■ **What needs to be done**
Here is a block of records. Copy every line in it that includes "subject".

■ **Records provided**

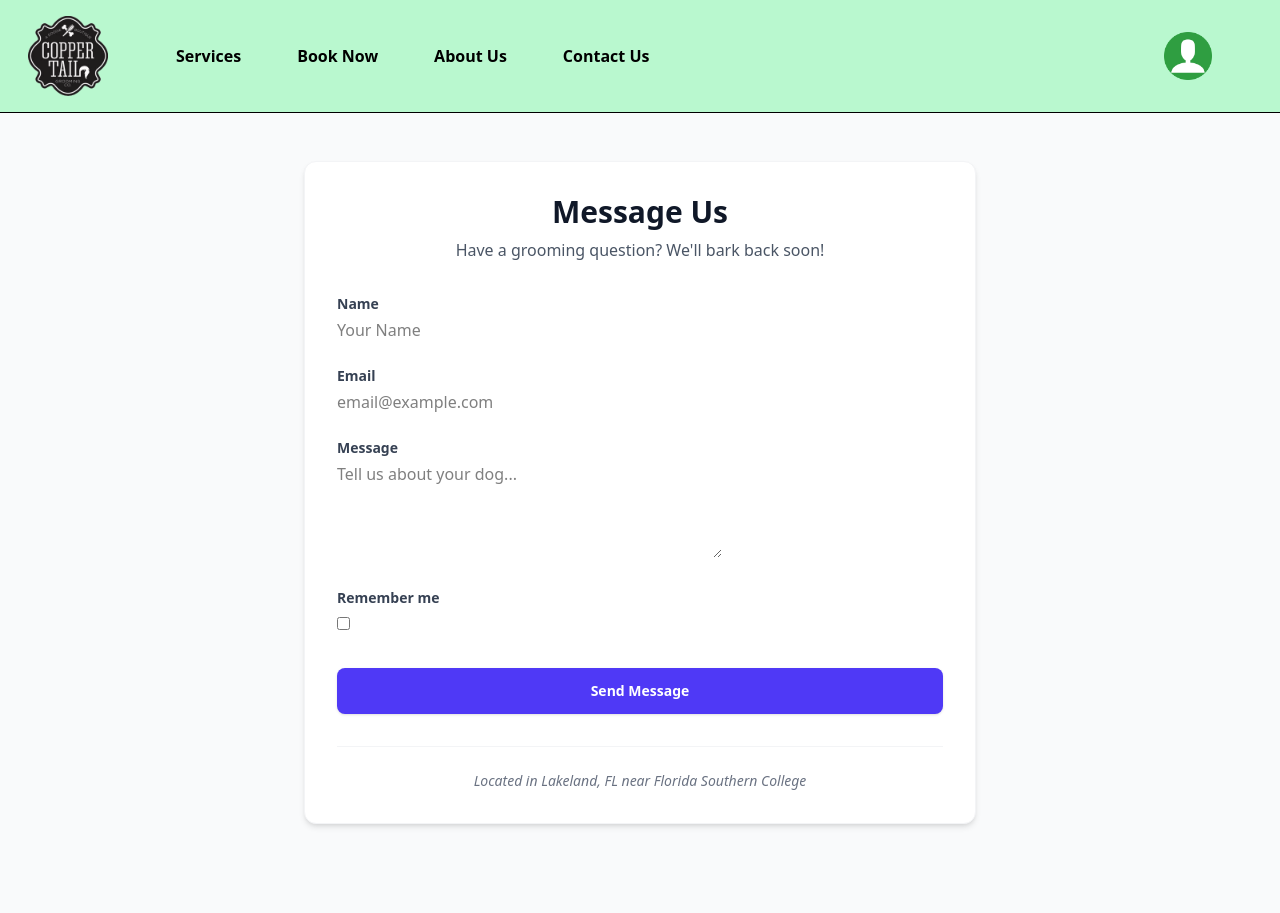
After one commit to alexb544/team2-coppertail-website, a Django app: page /contact/ in a window 1280 px wide. The commit adds this page. Run offline with Django 5.2, Linux system fonts and the light colour scheme.

Commit message:
contact us page

```diff
--- a/accounts/forms.py
+++ b/accounts/forms.py
@@ -67,5 +67,26 @@ class LoginForm(AuthenticationForm):
             'id': 'password',
         })
     )
+class ContactForm(forms.Form):
+    name = forms.CharField(
+        max_length=100,
+        widget=forms.TextInput(attrs={
+            'placeholder': 'Your Name',
+            'class': 'form-control'
+        })
+    )
+    email = forms.EmailField(
+        widget=forms.EmailInput(attrs={
+            'placeholder': 'email@example.com',
+            'class': 'form-control'
+        })
+    )
+    message = forms.CharField(
+        widget=forms.Textarea(attrs={
+            'placeholder': 'Tell us about your dog...',
+            'class': 'form-control',
+            'rows': 4
+        })
+    )
 
     remember_me = forms.BooleanField(required=False)
--- a/accounts/templates/accounts/base.html
+++ b/accounts/templates/accounts/base.html
@@ -19,6 +19,7 @@
 					<li class="xs:px-2 sm:px-3 md:px-3 lg:px-5 xl:px-7"> <a class="hover:text-orange-600" id="services" href="{% url 'accounts:services' %}">Services</a> </li>
 					<li class="xs:px-2 sm:px-3 md:px-3 lg:px-5 xl:px-7"> <a class="hover:text-orange-600" id="appointment" href="{% url 'booking:booking_create' %}">Book Now</a> </li>
 					<li class="xs:px-2 sm:px-3 md:px-3 lg:px-5 xl:px-7"> <a class="hover:text-orange-600" id="about" href="{% url 'accounts:about' %}">About Us</a> </li>
+					<li class="xs:px-2 sm:px-3 md:px-3 lg:px-5 xl:px-7"> <a class="hover:text-orange-600" id="contact" href="{% url 'accounts:contact' %}">Contact Us</a> </li>
 				</ul>
 			</div>
 			<div class="group">
--- /dev/null
+++ b/accounts/templates/accounts/contact.html
@@ -0,0 +1,49 @@
+{% extends 'accounts/base.html' %}
+
+{% block content %}
+<div class="min-h-screen bg-gray-50 py-12 px-4 sm:px-6 lg:px-8">
+  <div class="max-w-md mx-auto bg-white rounded-xl shadow-md overflow-hidden md:max-w-2xl p-8 border border-gray-100">
+
+    <div class="text-center mb-8">
+      <h2 class="text-3xl font-bold text-gray-900">Message Us</h2>
+      <p class="mt-2 text-gray-600">Have a grooming question? We'll bark back soon!</p>
+    </div>
+
+    {% if messages %}
+      {% for message in messages %}
+        <div class="mb-6 p-4 rounded-lg bg-green-50 text-green-800 border border-green-200 text-sm font-medium text-center">
+          {{ message }}
+        </div>
+      {% endfor %}
+    {% endif %}
+
+    <form method="POST" class="space-y-6">
+      {% csrf_token %}
+
+      {% for field in form %}
+        <div>
+          <label for="{{ field.id_for_label }}" class="block text-sm font-semibold text-gray-700 mb-1">
+            {{ field.label }}
+          </label>
+          {{ field }}
+          {% if field.errors %}
+            <p class="mt-1 text-xs text-red-500">{{ field.errors.0 }}</p>
+          {% endif %}
+        </div>
+      {% endfor %}
+
+      <div class="pt-2">
+        <button type="submit" class="w-full flex justify-center py-3 px-4 border border-transparent rounded-lg shadow-sm text-sm font-bold text-white bg-indigo-600 hover:bg-indigo-700 focus:outline-none focus:ring-2 focus:ring-offset-2 focus:ring-indigo-500 transition duration-150">
+          Send Message
+        </button>
+      </div>
+    </form>
+
+    <div class="mt-8 pt-6 border-t border-gray-100 text-center">
+      <p class="text-sm text-gray-500 italic">
+        Located in Lakeland, FL near Florida Southern College
+      </p>
+    </div>
+  </div>
+</div>
+{% endblock %}
--- a/accounts/urls.py
+++ b/accounts/urls.py
@@ -4,7 +4,7 @@ from .views import CustomLoginView, ResetPasswordView
 from django.contrib.auth import views as auth_views
 from django.conf import settings
 from django.conf.urls.static import static
-
+from .views import ContactView
 app_name = 'accounts'
 
 urlpatterns = [
@@ -44,6 +44,10 @@ urlpatterns = [
     path('account/edit/', views.edit_account, name='edit_account'),
     path('account/add_dog/', views.add_dog, name='add_dog'),
     path('account/dog/<int:dog_id>/edit/', views.edit_dog, name='edit_dog'),
+    path('account/dog/<int:dog_id>/edit/', views.edit_dog, name='edit_dog'),
+    # Add this line:
+    path('contact/', ContactView.as_view(), name='contact'),
+
 ]
 
 # This tells Django where to look for your uploaded photos
--- a/accounts/views.py
+++ b/accounts/views.py
@@ -13,7 +13,10 @@ from .forms import UserRegisterForm, UserUpdateForm, ProfileUpdateForm, DogForm,
 from .models import Profile, Dog
 from services.models import Service
 from booking.models import Booking
-
+from .forms import ContactForm
+from django.views.generic import FormView
+from django.core.mail import EmailMessage, BadHeaderError
+from django.http import HttpResponse
 
 class CustomLoginView(LoginView):
     template_name = "accounts/login.html"
@@ -163,3 +166,33 @@ def services_view(request):
 
 def about(request):
     return render(request, 'accounts/about.html')
+
+class ContactView(FormView):
+    template_name = 'accounts/contact.html'
+    form_class = ContactForm
+    success_url = reverse_lazy('accounts:contact')
+
+    def form_valid(self, form):
+        name = form.cleaned_data['name']
+        user_email = form.cleaned_data['email']
+        message = form.cleaned_data['message']
+
+        subject = f"Coppertail Inquiry from {name}"
+        body = f"From: {user_email}\n\nMessage:\n{message}"
+
+        # Using EmailMessage class allows for the reply_to argument
+        email = EmailMessage(
+            subject=subject,
+            body=body,
+            from_email='noreply@coppertail.com',
+            to=['groomingcoppertail@gmail.com'],
+            reply_to=[user_email],
+        )
+
+        try:
+            email.send() # This calls the actual send method
+        except BadHeaderError:
+            return HttpResponse('Invalid header found.')
+
+        messages.success(self.request, "Success! We'll bark back as soon as we can.")
+        return super().form_valid(form)
```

■ **Task output**
+        subject = f"Coppertail Inquiry from {name}"
+            subject=subject,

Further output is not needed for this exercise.